Gerhard found the right people and assembled a team. As all great ideas, Foodle started as a food diary of foodies and evolved into a new kind of social network: a personalised social network for food lovers. Foodle became a place where one can enjoy food photos, browse food stories posted by other users, have an easy-to-navigate dairy of personal food experiences, search for restaurants, or connect with other connoisseurs.
Photo credit: © Amanda Hjernø / Munchies Denmark
“To me food has always been a form of art that you perceive with all of your senses. An art that exists in the moment, a gastronomic experience that will most probably never be repeated in exactly the same way. I want to have a place where other people can share this experience.”
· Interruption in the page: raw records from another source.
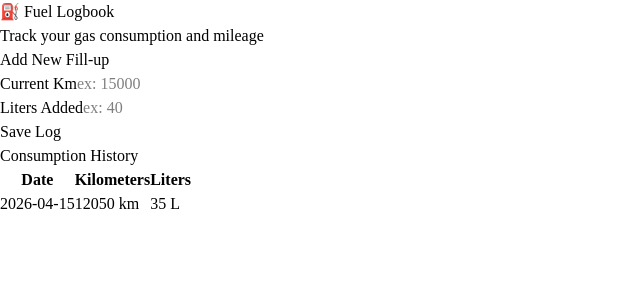
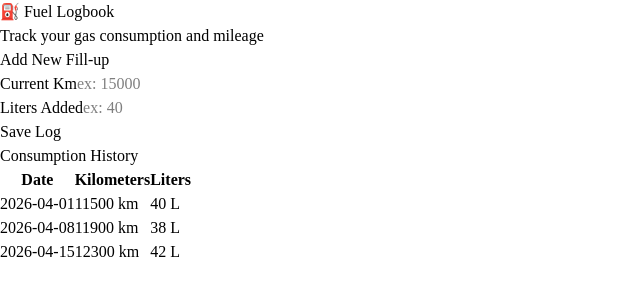
Before and after one commit to OneTechnoCipo/bitacora-react, a React (Vite) app in the folder bitacora-react/: page / in a window 1280 px wide. Shown: the top 300 px of the page, without its empty margins (0-640 px from the left). Built offline with nearby package versions, Linux system fonts and the light colour scheme.

Commit message:
feat: render table with hardcoded data mapping and types

```diff
--- a/bitacora-react/src/App.tsx
+++ b/bitacora-react/src/App.tsx
@@ -1,14 +1,24 @@
 import Header from './components/Header';
 import LogForm from './components/LogForm';
 import LogTable from './components/LogTable';
+/* import { FuelLog } from './types';
+ */
+import type { FuelLog } from './types';
+function App() {
+  // hardcoded data just to test the table mapping
+  const fakeLogs: FuelLog[] = [
+    { id: '1', date: '2026-04-01', km: 11500, liters: 40 },
+    { id: '2', date: '2026-04-08', km: 11900, liters: 38 },
+    { id: '3', date: '2026-04-15', km: 12300, liters: 42 }
+  ];
 
-function App() {
   return (
     <div className="min-h-screen bg-gray-100 p-4 sm:p-8 font-sans">
       <div className="max-w-3xl mx-auto">
         <Header />
         <LogForm />
-        <LogTable />
+        {/* passing the fake data to the table using props */}
+        <LogTable logs={fakeLogs} />
       </div>
     </div>
   );
--- a/bitacora-react/src/components/LogTable.tsx
+++ b/bitacora-react/src/components/LogTable.tsx
@@ -1,4 +1,13 @@
-export default function LogTable() {
+import type { FuelLog } from '../types'; // Le agregamos 'type' acá
+
+interface Props {
+  logs: FuelLog[];
+}
+
+export default function LogTable({ logs }: Props) {
+
+
+
   return (
     <div className="bg-white p-6 rounded-lg shadow-md">
       <h2 className="text-xl font-semibold mb-4 text-gray-900">Consumption History</h2>
@@ -6,23 +15,36 @@ export default function LogTable() {
       <div className="overflow-x-auto">
 
         <table className="w-full text-left border-collapse">
+
           <thead>
             <tr className="bg-gray-100 border-b-2 border-gray-200">
+
               <th className="p-3 text-gray-800 font-bold">Date</th>
-
               <th className="p-3 text-gray-800 font-bold">Kilometers</th>
-
               <th className="p-3 text-gray-800 font-bold">Liters</th>
             </tr>
           </thead>
           <tbody>
             {/* r.i.p. my corsa classic, it was way cheaper to fill that one up :( */}
 
-            <tr className="border-b hover:bg-gray-50 transition-colors">
-              <td className="p-3 text-gray-900">2026-04-15</td>
-              <td className="p-3 text-gray-900">12050 km</td>
-              <td className="p-3 font-medium text-blue-700">35 L</td>
-            </tr>
+            {logs.map((log) => (
+              <tr key={log.id} className="border-b hover:bg-gray-50 transition-colors">
+
+                <td className="p-3 text-gray-900">{log.date}</td>
+
+                <td className="p-3 text-gray-900">{log.km} km</td>
+
+                <td className="p-3 font-medium text-blue-700">{log.liters} L</td>
+              </tr>
+            ))}
+
+            {logs.length === 0 && (
+              <tr>
+                <td colSpan={3} className="p-4 text-center text-gray-600 font-medium">
+                  No logs yet. Please add one!
+                </td>
+              </tr>
+            )}
           </tbody>
         </table>
       </div>
--- /dev/null
+++ b/bitacora-react/src/types.ts
@@ -0,0 +1,7 @@
+// src/types.ts
+export interface FuelLog {
+  id: string;
+  date: string;
+  km: number;
+  liters: number;
+}
```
In addition to one of its main features, namely its searchable archive system, Foodle became a social medium by accident.
“The team uploaded a feed of photos and different meals by mistake,” recalled Gerhard smiling at the memory. “An hour later, everyone was absorbed in browsing. They were so fascinated that they asked me to leave the News Feed.”
This “accident” turned into the classy and elegant News Feed that everyone is familiar with now.
“When I plan my next food trip, I research beforehand. I noticed that this consumed a lot of time. I had to read too many pages and websites, and in the end, I wasn’t sure it was the restaurant I wanted to visit. I asked my team to build a restaurant search engine that would be easy to use and would provide the information you need in one place.”
The result is a unique search engine tailored to your needs. Not only do you apply additional filters to your search, but you can also find out whether other Foodle users have been to a particular restaurant and read their opinion about the place.
Gerhard is now involved in what may be the next big social network. He is busy with this new project. Luckily, he doesn’t need to give up his passion. On the contrary, his project helps him keep his food diary and easily find a new restaurant to try. Moreover, it’s fun because now he has the opportunity to connect with other food lovers as well.
A wise man once said: “Do what you love, and you’ll never work another day in your life.”